(Items from a data source)
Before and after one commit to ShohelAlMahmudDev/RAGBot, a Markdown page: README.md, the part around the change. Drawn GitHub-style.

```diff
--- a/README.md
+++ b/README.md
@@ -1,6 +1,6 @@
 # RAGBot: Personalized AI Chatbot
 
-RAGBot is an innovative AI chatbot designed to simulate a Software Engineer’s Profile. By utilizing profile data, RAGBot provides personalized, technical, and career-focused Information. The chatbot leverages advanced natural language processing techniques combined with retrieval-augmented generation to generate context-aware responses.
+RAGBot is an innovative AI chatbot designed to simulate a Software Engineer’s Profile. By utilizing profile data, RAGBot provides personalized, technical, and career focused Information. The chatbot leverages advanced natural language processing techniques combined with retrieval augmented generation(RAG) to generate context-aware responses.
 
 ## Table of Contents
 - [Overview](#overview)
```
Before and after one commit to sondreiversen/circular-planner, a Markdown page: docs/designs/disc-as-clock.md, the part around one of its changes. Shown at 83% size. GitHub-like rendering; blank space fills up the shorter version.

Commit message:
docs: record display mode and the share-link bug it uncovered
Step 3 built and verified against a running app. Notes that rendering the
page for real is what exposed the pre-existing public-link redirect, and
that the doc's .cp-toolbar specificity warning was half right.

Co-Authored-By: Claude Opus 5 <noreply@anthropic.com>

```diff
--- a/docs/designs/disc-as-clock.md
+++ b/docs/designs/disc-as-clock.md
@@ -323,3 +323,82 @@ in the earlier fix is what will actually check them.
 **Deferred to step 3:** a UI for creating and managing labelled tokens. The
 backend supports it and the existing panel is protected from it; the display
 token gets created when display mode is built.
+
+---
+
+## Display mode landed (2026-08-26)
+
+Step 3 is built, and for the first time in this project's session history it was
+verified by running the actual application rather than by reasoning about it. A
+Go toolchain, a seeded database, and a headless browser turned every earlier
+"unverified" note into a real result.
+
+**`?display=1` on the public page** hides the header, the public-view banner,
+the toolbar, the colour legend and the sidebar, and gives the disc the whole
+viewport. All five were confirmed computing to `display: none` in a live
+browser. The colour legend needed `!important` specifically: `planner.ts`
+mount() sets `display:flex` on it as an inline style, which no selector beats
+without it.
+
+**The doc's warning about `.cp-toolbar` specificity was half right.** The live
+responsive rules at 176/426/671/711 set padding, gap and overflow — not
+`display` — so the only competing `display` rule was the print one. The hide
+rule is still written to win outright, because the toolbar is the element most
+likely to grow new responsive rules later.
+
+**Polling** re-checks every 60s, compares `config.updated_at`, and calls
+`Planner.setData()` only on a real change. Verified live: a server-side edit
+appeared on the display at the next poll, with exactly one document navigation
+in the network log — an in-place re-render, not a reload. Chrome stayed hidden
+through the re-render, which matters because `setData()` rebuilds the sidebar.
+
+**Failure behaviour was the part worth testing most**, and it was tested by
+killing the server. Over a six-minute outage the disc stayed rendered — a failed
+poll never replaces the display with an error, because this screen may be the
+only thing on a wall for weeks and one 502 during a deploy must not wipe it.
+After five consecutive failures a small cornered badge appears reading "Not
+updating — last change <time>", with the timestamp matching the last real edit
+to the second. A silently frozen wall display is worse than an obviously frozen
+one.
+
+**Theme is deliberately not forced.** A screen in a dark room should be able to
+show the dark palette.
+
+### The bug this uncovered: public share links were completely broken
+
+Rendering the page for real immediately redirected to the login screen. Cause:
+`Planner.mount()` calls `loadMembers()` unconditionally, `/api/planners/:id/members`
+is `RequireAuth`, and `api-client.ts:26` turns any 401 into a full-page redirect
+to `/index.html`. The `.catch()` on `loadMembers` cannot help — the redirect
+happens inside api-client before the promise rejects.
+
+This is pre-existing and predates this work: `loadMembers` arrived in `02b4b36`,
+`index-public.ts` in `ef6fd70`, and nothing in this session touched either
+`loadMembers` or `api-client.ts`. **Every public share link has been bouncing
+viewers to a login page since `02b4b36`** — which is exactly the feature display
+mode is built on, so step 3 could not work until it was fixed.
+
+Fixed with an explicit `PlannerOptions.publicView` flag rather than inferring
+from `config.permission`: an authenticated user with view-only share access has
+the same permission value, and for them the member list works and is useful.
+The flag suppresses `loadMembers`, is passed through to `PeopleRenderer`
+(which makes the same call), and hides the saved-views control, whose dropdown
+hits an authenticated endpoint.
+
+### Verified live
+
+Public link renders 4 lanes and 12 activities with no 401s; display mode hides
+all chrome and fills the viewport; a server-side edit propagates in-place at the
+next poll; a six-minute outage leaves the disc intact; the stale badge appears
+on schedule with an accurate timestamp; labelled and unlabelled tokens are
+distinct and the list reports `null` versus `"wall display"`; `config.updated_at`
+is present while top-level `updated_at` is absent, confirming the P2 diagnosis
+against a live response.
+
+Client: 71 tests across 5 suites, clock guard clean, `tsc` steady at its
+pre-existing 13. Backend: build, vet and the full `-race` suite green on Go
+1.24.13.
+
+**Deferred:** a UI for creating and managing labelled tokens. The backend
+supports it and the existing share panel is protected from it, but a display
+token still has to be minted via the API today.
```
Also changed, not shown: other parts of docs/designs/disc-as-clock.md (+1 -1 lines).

▶ ASSIGNED TASK: Reproduce the entries exactly. Every word has to stay the same.

▶ WRITTEN SOLUTION:
Before and after one commit to ShohelAlMahmudDev/RAGBot, a Markdown page: README.md, the part around the change. Drawn GitHub-style.

```diff
--- a/README.md
+++ b/README.md
@@ -1,6 +1,6 @@
 # RAGBot: Personalized AI Chatbot
 
-RAGBot is an innovative AI chatbot designed to simulate a Software Engineer’s Profile. By utilizing profile data, RAGBot provides personalized, technical, and career-focused Information. The chatbot leverages advanced natural language processing techniques combined with retrieval-augmented generation to generate context-aware responses.
+RAGBot is an innovative AI chatbot designed to simulate a Software Engineer’s Profile. By utilizing profile data, RAGBot provides personalized, technical, and career focused Information. The chatbot leverages advanced natural language processing techniques combined with retrieval augmented generation(RAG) to generate context-aware responses.
 
 ## Table of Contents
 - [Overview](#overview)
```
Before and after one commit to sondreiversen/circular-planner, a Markdown page: docs/designs/disc-as-clock.md, the part around one of its changes. Shown at 83% size. GitHub-like rendering; blank space fills up the shorter version.

Commit message:
docs: record display mode and the share-link bug it uncovered
Step 3 built and verified against a running app. Notes that rendering the
page for real is what exposed the pre-existing public-link redirect, and
that the doc's .cp-toolbar specificity warning was half right.

Co-Authored-By: Claude Opus 5 <noreply@anthropic.com>

```diff
--- a/docs/designs/disc-as-clock.md
+++ b/docs/designs/disc-as-clock.md
@@ -323,3 +323,82 @@ in the earlier fix is what will actually check them.
 **Deferred to step 3:** a UI for creating and managing labelled tokens. The
 backend supports it and the existing panel is protected from it; the display
 token gets created when display mode is built.
+
+---
+
+## Display mode landed (2026-08-26)
+
+Step 3 is built, and for the first time in this project's session history it was
+verified by running the actual application rather than by reasoning about it. A
+Go toolchain, a seeded database, and a headless browser turned every earlier
+"unverified" note into a real result.
+
+**`?display=1` on the public page** hides the header, the public-view banner,
+the toolbar, the colour legend and the sidebar, and gives the disc the whole
+viewport. All five were confirmed computing to `display: none` in a live
+browser. The colour legend needed `!important` specifically: `planner.ts`
+mount() sets `display:flex` on it as an inline style, which no selector beats
+without it.
+
+**The doc's warning about `.cp-toolbar` specificity was half right.** The live
+responsive rules at 176/426/671/711 set padding, gap and overflow — not
+`display` — so the only competing `display` rule was the print one. The hide
+rule is still written to win outright, because the toolbar is the element most
+likely to grow new responsive rules later.
+
+**Polling** re-checks every 60s, compares `config.updated_at`, and calls
+`Planner.setData()` only on a real change. Verified live: a server-side edit
+appeared on the display at the next poll, with exactly one document navigation
+in the network log — an in-place re-render, not a reload. Chrome stayed hidden
+through the re-render, which matters because `setData()` rebuilds the sidebar.
+
+**Failure behaviour was the part worth testing most**, and it was tested by
+killing the server. Over a six-minute outage the disc stayed rendered — a failed
+poll never replaces the display with an error, because this screen may be the
+only thing on a wall for weeks and one 502 during a deploy must not wipe it.
+After five consecutive failures a small cornered badge appears reading "Not
+updating — last change <time>", with the timestamp matching the last real edit
+to the second. A silently frozen wall display is worse than an obviously frozen
+one.
+
+**Theme is deliberately not forced.** A screen in a dark room should be able to
+show the dark palette.
+
+### The bug this uncovered: public share links were completely broken
+
+Rendering the page for real immediately redirected to the login screen. Cause:
+`Planner.mount()` calls `loadMembers()` unconditionally, `/api/planners/:id/members`
+is `RequireAuth`, and `api-client.ts:26` turns any 401 into a full-page redirect
+to `/index.html`. The `.catch()` on `loadMembers` cannot help — the redirect
+happens inside api-client before the promise rejects.
+
+This is pre-existing and predates this work: `loadMembers` arrived in `02b4b36`,
+`index-public.ts` in `ef6fd70`, and nothing in this session touched either
+`loadMembers` or `api-client.ts`. **Every public share link has been bouncing
+viewers to a login page since `02b4b36`** — which is exactly the feature display
+mode is built on, so step 3 could not work until it was fixed.
+
+Fixed with an explicit `PlannerOptions.publicView` flag rather than inferring
+from `config.permission`: an authenticated user with view-only share access has
+the same permission value, and for them the member list works and is useful.
+The flag suppresses `loadMembers`, is passed through to `PeopleRenderer`
+(which makes the same call), and hides the saved-views control, whose dropdown
+hits an authenticated endpoint.
+
+### Verified live
+
+Public link renders 4 lanes and 12 activities with no 401s; display mode hides
+all chrome and fills the viewport; a server-side edit propagates in-place at the
+next poll; a six-minute outage leaves the disc intact; the stale badge appears
+on schedule with an accurate timestamp; labelled and unlabelled tokens are
+distinct and the list reports `null` versus `"wall display"`; `config.updated_at`
+is present while top-level `updated_at` is absent, confirming the P2 diagnosis
+against a live response.
+
+Client: 71 tests across 5 suites, clock guard clean, `tsc` steady at its
+pre-existing 13. Backend: build, vet and the full `-race` suite green on Go
+1.24.13.
+
+**Deferred:** a UI for creating and managing labelled tokens. The backend
+supports it and the existing share panel is protected from it, but a display
+token still has to be minted via the API today.
```
Also changed, not shown: other parts of docs/designs/disc-as-clock.md (+1 -1 lines).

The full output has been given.